Qualcomm and its board also have worked assiduously to pick apart Broadcom’s offer, even after Broadcom boosted its offer to $82 a share in early February.

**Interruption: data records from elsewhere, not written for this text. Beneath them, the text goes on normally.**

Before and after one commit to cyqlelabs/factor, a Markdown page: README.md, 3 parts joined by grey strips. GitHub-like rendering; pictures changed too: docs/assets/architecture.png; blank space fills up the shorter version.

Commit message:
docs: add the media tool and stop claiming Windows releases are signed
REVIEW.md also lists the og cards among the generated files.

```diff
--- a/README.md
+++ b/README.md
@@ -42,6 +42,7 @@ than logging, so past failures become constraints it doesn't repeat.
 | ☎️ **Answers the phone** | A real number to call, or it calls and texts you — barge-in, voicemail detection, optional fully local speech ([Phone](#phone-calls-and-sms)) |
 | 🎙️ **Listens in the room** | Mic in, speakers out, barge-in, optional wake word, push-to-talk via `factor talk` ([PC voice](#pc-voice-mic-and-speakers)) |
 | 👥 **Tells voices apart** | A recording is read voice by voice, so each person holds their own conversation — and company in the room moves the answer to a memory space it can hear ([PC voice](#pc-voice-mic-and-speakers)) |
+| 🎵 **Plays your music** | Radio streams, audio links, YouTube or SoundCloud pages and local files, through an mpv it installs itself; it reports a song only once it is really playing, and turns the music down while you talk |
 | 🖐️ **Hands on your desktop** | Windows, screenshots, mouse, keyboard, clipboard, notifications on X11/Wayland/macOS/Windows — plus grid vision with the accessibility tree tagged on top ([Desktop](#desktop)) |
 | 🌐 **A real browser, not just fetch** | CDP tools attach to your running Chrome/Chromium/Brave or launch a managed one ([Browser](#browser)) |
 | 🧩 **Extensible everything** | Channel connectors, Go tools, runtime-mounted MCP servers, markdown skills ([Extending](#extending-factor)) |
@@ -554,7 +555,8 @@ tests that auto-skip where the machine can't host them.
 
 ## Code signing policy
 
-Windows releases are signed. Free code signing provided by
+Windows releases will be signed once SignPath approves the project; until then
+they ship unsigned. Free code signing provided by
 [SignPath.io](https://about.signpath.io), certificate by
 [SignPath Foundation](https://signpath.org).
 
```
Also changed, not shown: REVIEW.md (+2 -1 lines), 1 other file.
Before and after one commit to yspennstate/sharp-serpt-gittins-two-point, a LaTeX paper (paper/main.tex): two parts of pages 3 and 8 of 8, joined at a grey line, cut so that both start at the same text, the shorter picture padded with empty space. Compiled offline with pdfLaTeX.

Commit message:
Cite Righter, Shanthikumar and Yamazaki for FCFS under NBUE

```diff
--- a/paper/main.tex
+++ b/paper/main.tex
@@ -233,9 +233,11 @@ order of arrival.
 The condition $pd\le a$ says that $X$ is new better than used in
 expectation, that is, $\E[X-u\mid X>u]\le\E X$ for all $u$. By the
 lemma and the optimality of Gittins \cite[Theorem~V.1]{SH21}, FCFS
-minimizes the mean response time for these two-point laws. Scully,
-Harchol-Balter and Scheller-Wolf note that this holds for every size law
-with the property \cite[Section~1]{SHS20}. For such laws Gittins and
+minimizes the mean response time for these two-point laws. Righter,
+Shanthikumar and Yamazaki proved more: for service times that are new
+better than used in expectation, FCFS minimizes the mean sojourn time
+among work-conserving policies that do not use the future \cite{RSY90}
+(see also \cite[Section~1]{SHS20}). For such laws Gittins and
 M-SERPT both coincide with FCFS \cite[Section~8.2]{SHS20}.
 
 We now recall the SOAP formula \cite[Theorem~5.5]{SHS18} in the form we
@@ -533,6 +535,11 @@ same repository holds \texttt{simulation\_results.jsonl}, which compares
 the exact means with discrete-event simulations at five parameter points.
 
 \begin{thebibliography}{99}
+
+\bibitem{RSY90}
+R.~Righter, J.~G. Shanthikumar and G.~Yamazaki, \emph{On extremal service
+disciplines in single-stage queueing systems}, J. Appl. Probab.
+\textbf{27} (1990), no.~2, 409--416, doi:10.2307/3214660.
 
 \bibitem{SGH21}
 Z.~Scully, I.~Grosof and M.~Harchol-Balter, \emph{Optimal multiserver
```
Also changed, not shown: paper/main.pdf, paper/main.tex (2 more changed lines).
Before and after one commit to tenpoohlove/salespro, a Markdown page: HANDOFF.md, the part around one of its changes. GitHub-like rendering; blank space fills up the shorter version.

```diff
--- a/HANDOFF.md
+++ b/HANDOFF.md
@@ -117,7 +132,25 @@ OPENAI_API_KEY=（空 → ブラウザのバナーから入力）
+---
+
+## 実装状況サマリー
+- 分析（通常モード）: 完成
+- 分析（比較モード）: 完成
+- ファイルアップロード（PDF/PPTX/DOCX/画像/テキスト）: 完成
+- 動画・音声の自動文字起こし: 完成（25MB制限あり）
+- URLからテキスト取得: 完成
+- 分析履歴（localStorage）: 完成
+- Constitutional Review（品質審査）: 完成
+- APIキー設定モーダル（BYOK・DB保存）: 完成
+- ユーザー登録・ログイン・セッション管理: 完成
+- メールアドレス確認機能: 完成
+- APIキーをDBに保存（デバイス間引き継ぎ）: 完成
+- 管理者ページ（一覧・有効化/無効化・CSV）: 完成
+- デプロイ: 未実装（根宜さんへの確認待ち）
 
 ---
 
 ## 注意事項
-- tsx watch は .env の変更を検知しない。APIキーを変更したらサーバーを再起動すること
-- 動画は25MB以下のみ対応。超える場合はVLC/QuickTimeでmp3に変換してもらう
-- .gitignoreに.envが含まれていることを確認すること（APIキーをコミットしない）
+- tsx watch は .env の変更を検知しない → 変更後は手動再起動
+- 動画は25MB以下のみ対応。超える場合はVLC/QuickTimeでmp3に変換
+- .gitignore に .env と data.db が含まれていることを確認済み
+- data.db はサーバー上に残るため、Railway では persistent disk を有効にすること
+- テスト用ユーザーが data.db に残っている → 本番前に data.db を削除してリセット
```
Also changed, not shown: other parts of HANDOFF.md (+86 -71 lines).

The board voted unanimously a few days later to reject the revised offer, saying the proposal “materially undervalues” Qualcomm, and that Broadcom’s proposal fell short in the details in terms of resolving likely regulatory commitments such a deal requires.
In short, significant uncertainty surrounds the deal.
While Connect’s McKee said a successful buyout would be a huge negative in the short run if Broadcom succeeds, he said, “In the long run I have a totally different view, in that you have all these incredibly talented people at Qualcomm who will hopefully stay here, and maybe start new things.”
Losing Qualcomm would likely be similar to the loss of General Dynamics’ San Diego plants in the early 1990s, according to Mary Walshok, an associate vice chancellor at UC San Diego and a sociologist who studies the innovation economy. “Even if the worst case happens, San Diego has a history of pivoting as large centers of gravity caved in,” Walshok said.
At San Diego’s EvoNexus startup incubator, which is working to close a funding gap that would likely open if the nonprofit loses Qualcomm’s corporate support, CEO Rory Moore compares Qualcomm to a big “anchor tenant” in a shopping mall.
“When a company starts downsizing, talent starts looking elsewhere [for jobs],” Moore said. “Not everybody wants to be an entrepreneur, and they leave town.”
From a regional perspective, Moore said if there’s no anchor tech company in San Diego, it’s going to be difficult to get talented engineers and executives to move here. “The thing that would trouble me the most if I were mayor of San Diego is that when the talent starts to leak out, it hurts everything,” Moore said.